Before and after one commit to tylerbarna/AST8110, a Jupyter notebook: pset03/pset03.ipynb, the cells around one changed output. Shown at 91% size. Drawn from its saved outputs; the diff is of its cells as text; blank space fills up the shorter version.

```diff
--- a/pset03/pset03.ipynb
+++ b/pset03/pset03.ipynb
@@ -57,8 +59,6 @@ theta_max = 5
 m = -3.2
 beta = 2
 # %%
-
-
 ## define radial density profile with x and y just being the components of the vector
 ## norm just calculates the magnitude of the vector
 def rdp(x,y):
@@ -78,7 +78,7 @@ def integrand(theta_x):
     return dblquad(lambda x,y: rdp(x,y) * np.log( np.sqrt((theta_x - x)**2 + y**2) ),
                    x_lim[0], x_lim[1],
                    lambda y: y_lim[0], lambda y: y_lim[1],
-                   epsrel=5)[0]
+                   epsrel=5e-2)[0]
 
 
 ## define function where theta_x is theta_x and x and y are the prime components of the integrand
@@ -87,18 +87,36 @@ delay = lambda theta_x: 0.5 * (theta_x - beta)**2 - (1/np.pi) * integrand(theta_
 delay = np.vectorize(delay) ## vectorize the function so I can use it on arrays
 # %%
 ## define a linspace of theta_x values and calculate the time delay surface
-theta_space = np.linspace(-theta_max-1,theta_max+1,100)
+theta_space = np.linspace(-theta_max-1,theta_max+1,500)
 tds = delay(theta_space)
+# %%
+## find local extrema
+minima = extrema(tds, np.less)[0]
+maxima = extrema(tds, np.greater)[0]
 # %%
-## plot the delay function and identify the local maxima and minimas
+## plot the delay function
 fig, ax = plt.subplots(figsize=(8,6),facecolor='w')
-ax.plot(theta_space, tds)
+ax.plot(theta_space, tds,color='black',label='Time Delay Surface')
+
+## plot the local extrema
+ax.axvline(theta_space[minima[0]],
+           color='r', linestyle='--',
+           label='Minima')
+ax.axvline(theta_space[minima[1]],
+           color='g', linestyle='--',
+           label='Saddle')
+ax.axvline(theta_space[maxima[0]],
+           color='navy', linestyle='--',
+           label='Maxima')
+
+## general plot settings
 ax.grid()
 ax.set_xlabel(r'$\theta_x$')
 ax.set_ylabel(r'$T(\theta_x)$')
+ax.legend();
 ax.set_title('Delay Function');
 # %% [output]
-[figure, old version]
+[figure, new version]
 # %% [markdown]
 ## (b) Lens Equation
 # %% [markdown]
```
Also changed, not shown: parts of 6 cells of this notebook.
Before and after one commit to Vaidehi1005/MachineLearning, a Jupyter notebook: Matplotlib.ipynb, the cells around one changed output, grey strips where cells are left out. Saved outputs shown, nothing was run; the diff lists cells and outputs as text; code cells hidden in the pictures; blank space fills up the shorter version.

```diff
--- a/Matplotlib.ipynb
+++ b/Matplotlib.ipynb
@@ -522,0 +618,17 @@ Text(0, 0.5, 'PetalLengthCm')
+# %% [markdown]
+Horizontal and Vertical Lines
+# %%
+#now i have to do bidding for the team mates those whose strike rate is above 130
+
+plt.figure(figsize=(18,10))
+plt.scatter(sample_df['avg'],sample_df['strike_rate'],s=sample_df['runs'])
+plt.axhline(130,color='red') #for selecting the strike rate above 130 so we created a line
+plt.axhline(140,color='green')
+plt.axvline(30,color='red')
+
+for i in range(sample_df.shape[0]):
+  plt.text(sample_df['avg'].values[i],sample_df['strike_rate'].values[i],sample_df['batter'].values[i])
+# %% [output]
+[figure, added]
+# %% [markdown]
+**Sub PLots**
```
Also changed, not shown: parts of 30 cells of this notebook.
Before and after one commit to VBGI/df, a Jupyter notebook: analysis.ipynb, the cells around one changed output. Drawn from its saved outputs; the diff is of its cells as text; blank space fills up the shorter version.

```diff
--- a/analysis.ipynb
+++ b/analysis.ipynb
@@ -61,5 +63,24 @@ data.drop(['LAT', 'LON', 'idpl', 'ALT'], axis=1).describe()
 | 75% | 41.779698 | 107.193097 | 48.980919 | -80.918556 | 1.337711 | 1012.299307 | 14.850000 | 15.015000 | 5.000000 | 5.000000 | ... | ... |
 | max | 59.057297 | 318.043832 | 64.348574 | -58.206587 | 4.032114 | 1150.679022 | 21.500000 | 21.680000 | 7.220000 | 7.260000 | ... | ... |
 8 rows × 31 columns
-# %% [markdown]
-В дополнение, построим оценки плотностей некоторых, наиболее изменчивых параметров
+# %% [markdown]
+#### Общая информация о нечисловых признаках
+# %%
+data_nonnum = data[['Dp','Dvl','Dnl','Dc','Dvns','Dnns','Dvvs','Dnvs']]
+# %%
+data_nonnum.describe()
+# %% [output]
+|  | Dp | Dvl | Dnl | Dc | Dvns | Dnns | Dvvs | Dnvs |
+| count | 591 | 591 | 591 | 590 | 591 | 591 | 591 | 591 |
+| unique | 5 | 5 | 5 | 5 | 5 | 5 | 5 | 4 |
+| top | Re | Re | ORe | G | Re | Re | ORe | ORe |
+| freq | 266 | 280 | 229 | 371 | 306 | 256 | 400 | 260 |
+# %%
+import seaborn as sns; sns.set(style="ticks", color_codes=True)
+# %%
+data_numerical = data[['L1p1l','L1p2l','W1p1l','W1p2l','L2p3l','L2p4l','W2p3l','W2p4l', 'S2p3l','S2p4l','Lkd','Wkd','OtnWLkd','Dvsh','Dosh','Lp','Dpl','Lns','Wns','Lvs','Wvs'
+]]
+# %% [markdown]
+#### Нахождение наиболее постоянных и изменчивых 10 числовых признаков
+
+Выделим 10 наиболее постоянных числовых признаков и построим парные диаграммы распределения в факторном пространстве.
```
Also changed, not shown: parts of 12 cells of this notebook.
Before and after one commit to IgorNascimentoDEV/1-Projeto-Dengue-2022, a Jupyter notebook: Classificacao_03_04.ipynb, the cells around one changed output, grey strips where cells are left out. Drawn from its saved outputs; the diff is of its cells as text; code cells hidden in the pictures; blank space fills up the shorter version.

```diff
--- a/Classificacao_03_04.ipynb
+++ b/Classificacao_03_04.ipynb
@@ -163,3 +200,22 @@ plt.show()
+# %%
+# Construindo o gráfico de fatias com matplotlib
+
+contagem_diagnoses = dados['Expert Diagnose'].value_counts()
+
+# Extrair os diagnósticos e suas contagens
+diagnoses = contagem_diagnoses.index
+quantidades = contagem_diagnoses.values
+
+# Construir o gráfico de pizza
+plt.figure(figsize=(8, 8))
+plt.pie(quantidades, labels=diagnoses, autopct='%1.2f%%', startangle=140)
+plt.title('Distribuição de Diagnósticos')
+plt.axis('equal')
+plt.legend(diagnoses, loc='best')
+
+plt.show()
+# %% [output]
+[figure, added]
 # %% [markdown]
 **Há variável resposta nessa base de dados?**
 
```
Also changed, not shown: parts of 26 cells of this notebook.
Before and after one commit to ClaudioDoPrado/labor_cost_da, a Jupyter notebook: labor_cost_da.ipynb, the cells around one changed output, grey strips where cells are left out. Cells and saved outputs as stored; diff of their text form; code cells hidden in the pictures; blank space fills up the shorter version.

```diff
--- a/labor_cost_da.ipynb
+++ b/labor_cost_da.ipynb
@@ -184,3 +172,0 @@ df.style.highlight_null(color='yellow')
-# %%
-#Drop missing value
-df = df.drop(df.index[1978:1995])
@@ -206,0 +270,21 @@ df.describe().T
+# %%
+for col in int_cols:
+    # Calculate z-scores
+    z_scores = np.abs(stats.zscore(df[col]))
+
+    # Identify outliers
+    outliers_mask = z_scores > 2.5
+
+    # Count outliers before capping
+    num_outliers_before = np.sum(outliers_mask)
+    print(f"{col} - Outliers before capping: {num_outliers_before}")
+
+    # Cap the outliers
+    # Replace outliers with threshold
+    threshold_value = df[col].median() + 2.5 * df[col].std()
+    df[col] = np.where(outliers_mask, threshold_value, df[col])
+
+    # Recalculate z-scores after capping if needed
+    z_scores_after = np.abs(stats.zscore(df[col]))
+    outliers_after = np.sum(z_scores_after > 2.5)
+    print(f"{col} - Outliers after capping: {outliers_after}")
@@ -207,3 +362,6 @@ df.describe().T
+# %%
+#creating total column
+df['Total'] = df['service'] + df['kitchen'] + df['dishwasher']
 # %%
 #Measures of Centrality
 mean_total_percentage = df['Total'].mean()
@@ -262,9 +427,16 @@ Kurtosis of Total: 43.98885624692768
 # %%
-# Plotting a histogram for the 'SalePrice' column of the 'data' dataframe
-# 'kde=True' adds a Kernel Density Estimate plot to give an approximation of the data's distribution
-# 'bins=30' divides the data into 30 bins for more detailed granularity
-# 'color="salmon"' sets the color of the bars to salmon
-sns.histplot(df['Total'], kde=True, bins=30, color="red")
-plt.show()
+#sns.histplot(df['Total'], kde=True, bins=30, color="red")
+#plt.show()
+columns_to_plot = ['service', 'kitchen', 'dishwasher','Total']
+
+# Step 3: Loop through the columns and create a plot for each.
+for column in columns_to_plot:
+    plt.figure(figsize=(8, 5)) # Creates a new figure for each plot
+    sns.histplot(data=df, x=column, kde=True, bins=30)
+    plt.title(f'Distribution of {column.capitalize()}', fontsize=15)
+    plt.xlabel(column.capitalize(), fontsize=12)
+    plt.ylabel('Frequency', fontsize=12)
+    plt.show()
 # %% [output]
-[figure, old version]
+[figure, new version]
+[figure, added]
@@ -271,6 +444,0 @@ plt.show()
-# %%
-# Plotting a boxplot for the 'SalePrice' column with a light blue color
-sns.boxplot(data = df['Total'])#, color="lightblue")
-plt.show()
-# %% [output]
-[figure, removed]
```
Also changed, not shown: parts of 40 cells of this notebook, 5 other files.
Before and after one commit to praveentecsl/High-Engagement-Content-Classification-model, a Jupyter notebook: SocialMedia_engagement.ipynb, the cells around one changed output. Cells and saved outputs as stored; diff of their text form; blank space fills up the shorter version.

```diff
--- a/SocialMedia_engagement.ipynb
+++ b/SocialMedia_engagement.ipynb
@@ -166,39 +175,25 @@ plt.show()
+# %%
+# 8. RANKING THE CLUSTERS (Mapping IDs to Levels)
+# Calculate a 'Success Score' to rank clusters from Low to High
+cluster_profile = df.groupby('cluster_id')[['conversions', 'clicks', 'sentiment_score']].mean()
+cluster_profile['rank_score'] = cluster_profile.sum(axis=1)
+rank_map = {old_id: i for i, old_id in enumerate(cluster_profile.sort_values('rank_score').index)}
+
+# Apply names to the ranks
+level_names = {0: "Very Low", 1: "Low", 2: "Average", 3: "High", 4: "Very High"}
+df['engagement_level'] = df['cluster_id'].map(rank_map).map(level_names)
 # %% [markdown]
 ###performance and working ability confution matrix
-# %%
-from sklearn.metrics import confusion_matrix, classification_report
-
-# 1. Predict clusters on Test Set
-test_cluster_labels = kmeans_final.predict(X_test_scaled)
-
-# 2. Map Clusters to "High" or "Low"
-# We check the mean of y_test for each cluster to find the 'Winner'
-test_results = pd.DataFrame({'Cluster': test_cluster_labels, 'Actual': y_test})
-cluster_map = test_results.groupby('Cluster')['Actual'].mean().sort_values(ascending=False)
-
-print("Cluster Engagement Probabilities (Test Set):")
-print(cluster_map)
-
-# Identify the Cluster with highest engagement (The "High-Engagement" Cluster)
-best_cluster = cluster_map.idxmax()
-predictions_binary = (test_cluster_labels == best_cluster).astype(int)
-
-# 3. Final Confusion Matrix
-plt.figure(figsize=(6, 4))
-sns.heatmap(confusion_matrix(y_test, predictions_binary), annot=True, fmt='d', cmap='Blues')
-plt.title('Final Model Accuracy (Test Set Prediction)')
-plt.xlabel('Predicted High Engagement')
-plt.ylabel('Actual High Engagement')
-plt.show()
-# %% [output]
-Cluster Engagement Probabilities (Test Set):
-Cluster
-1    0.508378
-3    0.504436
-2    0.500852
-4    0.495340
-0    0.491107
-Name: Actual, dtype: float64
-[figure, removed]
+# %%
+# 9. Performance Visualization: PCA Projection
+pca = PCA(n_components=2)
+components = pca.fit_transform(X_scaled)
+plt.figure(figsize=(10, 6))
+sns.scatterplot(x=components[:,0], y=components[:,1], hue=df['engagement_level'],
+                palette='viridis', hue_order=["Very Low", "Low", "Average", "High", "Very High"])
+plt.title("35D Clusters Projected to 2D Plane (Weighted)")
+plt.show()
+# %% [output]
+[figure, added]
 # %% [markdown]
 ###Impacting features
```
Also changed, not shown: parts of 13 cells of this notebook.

## What the task asks
The string "figsize" shows up in some lines of the listing. Copy each such line.

## Exercise output
 fig, ax = plt.subplots(figsize=(8,6),facecolor='w')
+plt.figure(figsize=(18,10))
+plt.figure(figsize=(8, 8))
+    plt.figure(figsize=(8, 5)) # Creates a new figure for each plot
-plt.figure(figsize=(6, 4))
+plt.figure(figsize=(10, 6))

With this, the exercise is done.